[YOUR TASK] Beginning with the very first line, please reproduce the entries exactly through the line containing "matches=open('./data/matches.csv', 'r')".

*** Opening of INFORMATION GIVEN ***

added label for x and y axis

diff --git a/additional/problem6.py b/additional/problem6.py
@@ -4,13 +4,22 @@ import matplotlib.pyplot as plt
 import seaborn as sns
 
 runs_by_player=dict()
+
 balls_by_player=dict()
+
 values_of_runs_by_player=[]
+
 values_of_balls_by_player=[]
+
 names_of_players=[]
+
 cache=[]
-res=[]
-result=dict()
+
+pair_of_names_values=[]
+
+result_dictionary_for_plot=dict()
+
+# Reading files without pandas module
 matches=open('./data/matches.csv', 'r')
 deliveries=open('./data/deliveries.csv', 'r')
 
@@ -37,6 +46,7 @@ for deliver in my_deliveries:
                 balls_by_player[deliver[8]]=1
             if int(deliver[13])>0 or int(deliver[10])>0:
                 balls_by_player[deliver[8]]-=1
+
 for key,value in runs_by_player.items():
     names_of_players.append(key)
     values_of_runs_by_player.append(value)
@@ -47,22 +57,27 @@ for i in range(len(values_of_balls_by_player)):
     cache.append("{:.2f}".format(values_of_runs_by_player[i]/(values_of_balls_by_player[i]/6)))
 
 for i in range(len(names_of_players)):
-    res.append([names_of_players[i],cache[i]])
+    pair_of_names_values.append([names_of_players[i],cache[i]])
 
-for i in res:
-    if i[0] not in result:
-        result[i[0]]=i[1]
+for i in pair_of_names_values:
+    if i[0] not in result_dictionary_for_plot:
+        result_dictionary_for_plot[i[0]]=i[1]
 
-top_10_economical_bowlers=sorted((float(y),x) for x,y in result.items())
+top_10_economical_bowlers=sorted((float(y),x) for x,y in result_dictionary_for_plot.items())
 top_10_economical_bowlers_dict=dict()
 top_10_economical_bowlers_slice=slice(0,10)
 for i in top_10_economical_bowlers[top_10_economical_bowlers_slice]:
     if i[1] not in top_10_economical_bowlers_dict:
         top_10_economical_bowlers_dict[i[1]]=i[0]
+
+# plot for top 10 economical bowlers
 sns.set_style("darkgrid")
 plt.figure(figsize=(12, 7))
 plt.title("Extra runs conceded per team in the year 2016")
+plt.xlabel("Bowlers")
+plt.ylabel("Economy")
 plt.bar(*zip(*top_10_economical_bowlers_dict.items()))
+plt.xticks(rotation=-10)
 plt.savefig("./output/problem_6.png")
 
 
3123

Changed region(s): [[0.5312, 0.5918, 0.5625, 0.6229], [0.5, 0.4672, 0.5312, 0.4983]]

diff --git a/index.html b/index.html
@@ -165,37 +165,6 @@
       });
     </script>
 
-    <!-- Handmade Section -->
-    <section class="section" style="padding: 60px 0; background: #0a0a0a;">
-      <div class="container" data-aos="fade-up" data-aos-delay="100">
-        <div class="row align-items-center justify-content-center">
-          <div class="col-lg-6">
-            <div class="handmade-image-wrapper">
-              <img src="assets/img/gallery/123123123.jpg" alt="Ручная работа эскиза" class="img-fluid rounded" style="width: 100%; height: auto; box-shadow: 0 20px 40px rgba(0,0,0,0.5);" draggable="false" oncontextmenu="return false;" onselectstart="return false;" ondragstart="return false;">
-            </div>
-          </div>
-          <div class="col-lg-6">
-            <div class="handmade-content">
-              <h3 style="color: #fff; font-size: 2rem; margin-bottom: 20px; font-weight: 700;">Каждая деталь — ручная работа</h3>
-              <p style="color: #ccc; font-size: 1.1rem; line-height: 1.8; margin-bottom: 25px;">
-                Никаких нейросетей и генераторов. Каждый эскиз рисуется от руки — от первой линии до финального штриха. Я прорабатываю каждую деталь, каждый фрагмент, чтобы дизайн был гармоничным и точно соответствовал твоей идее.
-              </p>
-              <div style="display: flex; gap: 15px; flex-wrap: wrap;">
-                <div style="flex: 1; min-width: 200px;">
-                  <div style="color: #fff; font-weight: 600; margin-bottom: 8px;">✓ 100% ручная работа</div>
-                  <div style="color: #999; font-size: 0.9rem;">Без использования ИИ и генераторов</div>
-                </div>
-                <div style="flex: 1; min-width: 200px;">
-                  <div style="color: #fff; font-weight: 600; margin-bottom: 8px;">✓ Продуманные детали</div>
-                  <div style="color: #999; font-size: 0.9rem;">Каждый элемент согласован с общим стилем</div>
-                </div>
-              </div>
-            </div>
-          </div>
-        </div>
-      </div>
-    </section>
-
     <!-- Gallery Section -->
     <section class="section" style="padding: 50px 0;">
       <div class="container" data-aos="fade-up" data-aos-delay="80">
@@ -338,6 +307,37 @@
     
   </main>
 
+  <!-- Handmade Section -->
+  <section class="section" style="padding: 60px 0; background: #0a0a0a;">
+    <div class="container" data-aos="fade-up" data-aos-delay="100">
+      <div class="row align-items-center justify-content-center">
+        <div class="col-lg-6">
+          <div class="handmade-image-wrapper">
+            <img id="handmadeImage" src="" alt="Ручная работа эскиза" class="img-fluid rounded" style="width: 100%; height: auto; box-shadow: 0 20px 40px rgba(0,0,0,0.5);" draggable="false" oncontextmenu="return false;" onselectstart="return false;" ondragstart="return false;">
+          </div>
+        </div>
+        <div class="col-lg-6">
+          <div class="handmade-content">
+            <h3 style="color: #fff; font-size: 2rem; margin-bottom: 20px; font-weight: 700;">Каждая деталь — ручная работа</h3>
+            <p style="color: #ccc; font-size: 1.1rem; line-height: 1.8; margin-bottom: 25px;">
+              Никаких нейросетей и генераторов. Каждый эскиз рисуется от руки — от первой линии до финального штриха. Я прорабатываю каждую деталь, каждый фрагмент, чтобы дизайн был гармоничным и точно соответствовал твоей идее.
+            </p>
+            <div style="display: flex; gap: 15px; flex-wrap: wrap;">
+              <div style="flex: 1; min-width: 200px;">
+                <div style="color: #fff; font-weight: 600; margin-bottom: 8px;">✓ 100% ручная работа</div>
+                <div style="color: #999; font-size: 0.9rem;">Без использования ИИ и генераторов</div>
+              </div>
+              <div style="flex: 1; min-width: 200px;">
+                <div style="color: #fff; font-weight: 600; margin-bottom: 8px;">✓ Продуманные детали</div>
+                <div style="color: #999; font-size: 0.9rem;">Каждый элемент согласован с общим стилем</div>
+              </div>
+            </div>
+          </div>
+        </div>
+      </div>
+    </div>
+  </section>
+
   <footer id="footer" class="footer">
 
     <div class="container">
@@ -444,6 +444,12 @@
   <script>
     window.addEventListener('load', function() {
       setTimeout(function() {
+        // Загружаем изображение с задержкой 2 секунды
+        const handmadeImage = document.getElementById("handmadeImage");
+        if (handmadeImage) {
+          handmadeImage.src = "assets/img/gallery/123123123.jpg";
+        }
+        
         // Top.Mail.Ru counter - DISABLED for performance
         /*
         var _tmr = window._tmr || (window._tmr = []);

*** Close of INFORMATION GIVEN ***

[ANSWER FOR THIS EXERCISE]
added label for x and y axis

diff --git a/additional/problem6.py b/additional/problem6.py
@@ -4,13 +4,22 @@ import matplotlib.pyplot as plt
 import seaborn as sns
 
 runs_by_player=dict()
+
 balls_by_player=dict()
+
 values_of_runs_by_player=[]
+
 values_of_balls_by_player=[]
+
 names_of_players=[]
+
 cache=[]
-res=[]
-result=dict()
+
+pair_of_names_values=[]
+
+result_dictionary_for_plot=dict()
+
+# Reading files without pandas module
 matches=open('./data/matches.csv', 'r')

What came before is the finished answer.